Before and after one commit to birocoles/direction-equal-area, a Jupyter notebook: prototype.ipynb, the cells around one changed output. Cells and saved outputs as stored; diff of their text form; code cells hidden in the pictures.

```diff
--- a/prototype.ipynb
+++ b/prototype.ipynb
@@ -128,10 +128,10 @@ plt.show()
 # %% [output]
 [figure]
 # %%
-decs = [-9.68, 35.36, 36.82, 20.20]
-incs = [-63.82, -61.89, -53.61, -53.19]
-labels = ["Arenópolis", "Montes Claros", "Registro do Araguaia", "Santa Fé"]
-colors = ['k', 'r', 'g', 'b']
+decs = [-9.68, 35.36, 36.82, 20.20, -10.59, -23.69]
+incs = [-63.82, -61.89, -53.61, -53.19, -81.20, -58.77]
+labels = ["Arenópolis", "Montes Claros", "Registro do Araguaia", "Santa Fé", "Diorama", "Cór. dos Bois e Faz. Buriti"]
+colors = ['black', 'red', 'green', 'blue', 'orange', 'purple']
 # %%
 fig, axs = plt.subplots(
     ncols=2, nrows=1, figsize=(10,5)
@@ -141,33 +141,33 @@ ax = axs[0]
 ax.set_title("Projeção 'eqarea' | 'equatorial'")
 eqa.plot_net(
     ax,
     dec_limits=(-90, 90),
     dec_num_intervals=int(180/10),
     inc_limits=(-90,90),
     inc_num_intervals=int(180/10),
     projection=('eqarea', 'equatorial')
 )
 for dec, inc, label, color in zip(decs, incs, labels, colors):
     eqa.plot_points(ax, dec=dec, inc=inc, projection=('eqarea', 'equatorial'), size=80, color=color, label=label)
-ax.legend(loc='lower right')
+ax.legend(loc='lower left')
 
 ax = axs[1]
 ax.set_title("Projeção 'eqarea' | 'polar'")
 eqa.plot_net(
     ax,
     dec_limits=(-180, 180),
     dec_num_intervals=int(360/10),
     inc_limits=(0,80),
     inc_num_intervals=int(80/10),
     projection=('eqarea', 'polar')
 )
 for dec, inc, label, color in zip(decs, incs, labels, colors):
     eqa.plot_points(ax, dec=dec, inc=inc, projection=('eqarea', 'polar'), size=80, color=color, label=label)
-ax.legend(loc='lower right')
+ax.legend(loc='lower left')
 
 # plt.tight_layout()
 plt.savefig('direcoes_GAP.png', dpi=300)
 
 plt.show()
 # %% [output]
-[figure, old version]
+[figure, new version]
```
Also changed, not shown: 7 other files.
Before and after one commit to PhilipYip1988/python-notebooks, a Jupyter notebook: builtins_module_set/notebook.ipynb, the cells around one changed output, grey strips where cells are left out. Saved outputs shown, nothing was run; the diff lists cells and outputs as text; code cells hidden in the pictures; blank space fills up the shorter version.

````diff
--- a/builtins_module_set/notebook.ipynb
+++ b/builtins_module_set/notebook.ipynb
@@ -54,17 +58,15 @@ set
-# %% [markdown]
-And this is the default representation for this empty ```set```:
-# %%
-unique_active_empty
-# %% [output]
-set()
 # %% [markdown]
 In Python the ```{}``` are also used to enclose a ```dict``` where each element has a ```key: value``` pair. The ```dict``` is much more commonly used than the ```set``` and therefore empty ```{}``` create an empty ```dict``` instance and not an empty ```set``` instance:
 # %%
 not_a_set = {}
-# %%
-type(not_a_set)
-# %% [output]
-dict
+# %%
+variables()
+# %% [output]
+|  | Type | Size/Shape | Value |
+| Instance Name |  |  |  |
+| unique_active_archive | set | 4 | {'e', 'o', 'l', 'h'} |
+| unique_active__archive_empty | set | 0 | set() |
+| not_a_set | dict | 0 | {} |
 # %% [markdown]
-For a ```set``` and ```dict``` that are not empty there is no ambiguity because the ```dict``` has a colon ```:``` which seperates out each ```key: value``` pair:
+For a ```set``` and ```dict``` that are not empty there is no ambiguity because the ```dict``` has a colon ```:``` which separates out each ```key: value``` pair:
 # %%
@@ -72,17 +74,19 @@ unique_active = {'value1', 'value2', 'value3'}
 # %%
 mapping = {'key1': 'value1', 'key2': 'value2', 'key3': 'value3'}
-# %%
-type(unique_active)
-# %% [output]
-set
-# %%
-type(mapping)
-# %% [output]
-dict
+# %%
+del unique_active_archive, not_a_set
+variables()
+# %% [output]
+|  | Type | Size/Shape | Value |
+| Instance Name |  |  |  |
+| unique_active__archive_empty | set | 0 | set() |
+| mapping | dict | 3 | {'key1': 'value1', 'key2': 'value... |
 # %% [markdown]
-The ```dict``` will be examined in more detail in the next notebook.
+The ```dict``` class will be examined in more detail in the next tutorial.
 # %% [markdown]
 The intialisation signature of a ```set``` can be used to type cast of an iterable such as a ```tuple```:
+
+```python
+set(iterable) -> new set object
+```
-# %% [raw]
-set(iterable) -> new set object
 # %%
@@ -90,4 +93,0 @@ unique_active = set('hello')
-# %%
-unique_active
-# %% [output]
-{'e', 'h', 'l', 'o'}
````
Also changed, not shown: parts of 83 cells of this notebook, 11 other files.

★ ★ ★

● **ASSIGNMENT**:
Each entry above should be written again exactly.

● **COMPLETED TASK**:
Before and after one commit to birocoles/direction-equal-area, a Jupyter notebook: prototype.ipynb, the cells around one changed output. Cells and saved outputs as stored; diff of their text form; code cells hidden in the pictures.

```diff
--- a/prototype.ipynb
+++ b/prototype.ipynb
@@ -128,10 +128,10 @@ plt.show()
 # %% [output]
 [figure]
 # %%
-decs = [-9.68, 35.36, 36.82, 20.20]
-incs = [-63.82, -61.89, -53.61, -53.19]
-labels = ["Arenópolis", "Montes Claros", "Registro do Araguaia", "Santa Fé"]
-colors = ['k', 'r', 'g', 'b']
+decs = [-9.68, 35.36, 36.82, 20.20, -10.59, -23.69]
+incs = [-63.82, -61.89, -53.61, -53.19, -81.20, -58.77]
+labels = ["Arenópolis", "Montes Claros", "Registro do Araguaia", "Santa Fé", "Diorama", "Cór. dos Bois e Faz. Buriti"]
+colors = ['black', 'red', 'green', 'blue', 'orange', 'purple']
 # %%
 fig, axs = plt.subplots(
     ncols=2, nrows=1, figsize=(10,5)
@@ -141,33 +141,33 @@ ax = axs[0]
 ax.set_title("Projeção 'eqarea' | 'equatorial'")
 eqa.plot_net(
     ax,
     dec_limits=(-90, 90),
     dec_num_intervals=int(180/10),
     inc_limits=(-90,90),
     inc_num_intervals=int(180/10),
     projection=('eqarea', 'equatorial')
 )
 for dec, inc, label, color in zip(decs, incs, labels, colors):
     eqa.plot_points(ax, dec=dec, inc=inc, projection=('eqarea', 'equatorial'), size=80, color=color, label=label)
-ax.legend(loc='lower right')
+ax.legend(loc='lower left')
 
 ax = axs[1]
 ax.set_title("Projeção 'eqarea' | 'polar'")
 eqa.plot_net(
     ax,
     dec_limits=(-180, 180),
     dec_num_intervals=int(360/10),
     inc_limits=(0,80),
     inc_num_intervals=int(80/10),
     projection=('eqarea', 'polar')
 )
 for dec, inc, label, color in zip(decs, incs, labels, colors):
     eqa.plot_points(ax, dec=dec, inc=inc, projection=('eqarea', 'polar'), size=80, color=color, label=label)
-ax.legend(loc='lower right')
+ax.legend(loc='lower left')
 
 # plt.tight_layout()
 plt.savefig('direcoes_GAP.png', dpi=300)
 
 plt.show()
 # %% [output]
-[figure, old version]
+[figure, new version]
```
Also changed, not shown: 7 other files.
Before and after one commit to PhilipYip1988/python-notebooks, a Jupyter notebook: builtins_module_set/notebook.ipynb, the cells around one changed output, grey strips where cells are left out. Saved outputs shown, nothing was run; the diff lists cells and outputs as text; code cells hidden in the pictures; blank space fills up the shorter version.

````diff
--- a/builtins_module_set/notebook.ipynb
+++ b/builtins_module_set/notebook.ipynb
@@ -54,17 +58,15 @@ set
-# %% [markdown]
-And this is the default representation for this empty ```set```:
-# %%
-unique_active_empty
-# %% [output]
-set()
 # %% [markdown]
 In Python the ```{}``` are also used to enclose a ```dict``` where each element has a ```key: value``` pair. The ```dict``` is much more commonly used than the ```set``` and therefore empty ```{}``` create an empty ```dict``` instance and not an empty ```set``` instance:
 # %%
 not_a_set = {}
-# %%
-type(not_a_set)
-# %% [output]
-dict
+# %%
+variables()
+# %% [output]
+|  | Type | Size/Shape | Value |
+| Instance Name |  |  |  |
+| unique_active_archive | set | 4 | {'e', 'o', 'l', 'h'} |
+| unique_active__archive_empty | set | 0 | set() |
+| not_a_set | dict | 0 | {} |
 # %% [markdown]
-For a ```set``` and ```dict``` that are not empty there is no ambiguity because the ```dict``` has a colon ```:``` which seperates out each ```key: value``` pair:
+For a ```set``` and ```dict``` that are not empty there is no ambiguity because the ```dict``` has a colon ```:``` which separates out each ```key: value``` pair:
 # %%
@@ -72,17 +74,19 @@ unique_active = {'value1', 'value2', 'value3'}
 # %%
 mapping = {'key1': 'value1', 'key2': 'value2', 'key3': 'value3'}
-# %%
-type(unique_active)
-# %% [output]
-set
-# %%
-type(mapping)
-# %% [output]
-dict
+# %%
+del unique_active_archive, not_a_set
+variables()
+# %% [output]
+|  | Type | Size/Shape | Value |
+| Instance Name |  |  |  |
+| unique_active__archive_empty | set | 0 | set() |
+| mapping | dict | 3 | {'key1': 'value1', 'key2': 'value... |
 # %% [markdown]
-The ```dict``` will be examined in more detail in the next notebook.
+The ```dict``` class will be examined in more detail in the next tutorial.
 # %% [markdown]
 The intialisation signature of a ```set``` can be used to type cast of an iterable such as a ```tuple```:
+
+```python
+set(iterable) -> new set object
+```
-# %% [raw]
-set(iterable) -> new set object
 # %%
@@ -90,4 +93,0 @@ unique_active = set('hello')
-# %%
-unique_active
-# %% [output]
-{'e', 'h', 'l', 'o'}
````
Also changed, not shown: parts of 83 cells of this notebook, 11 other files.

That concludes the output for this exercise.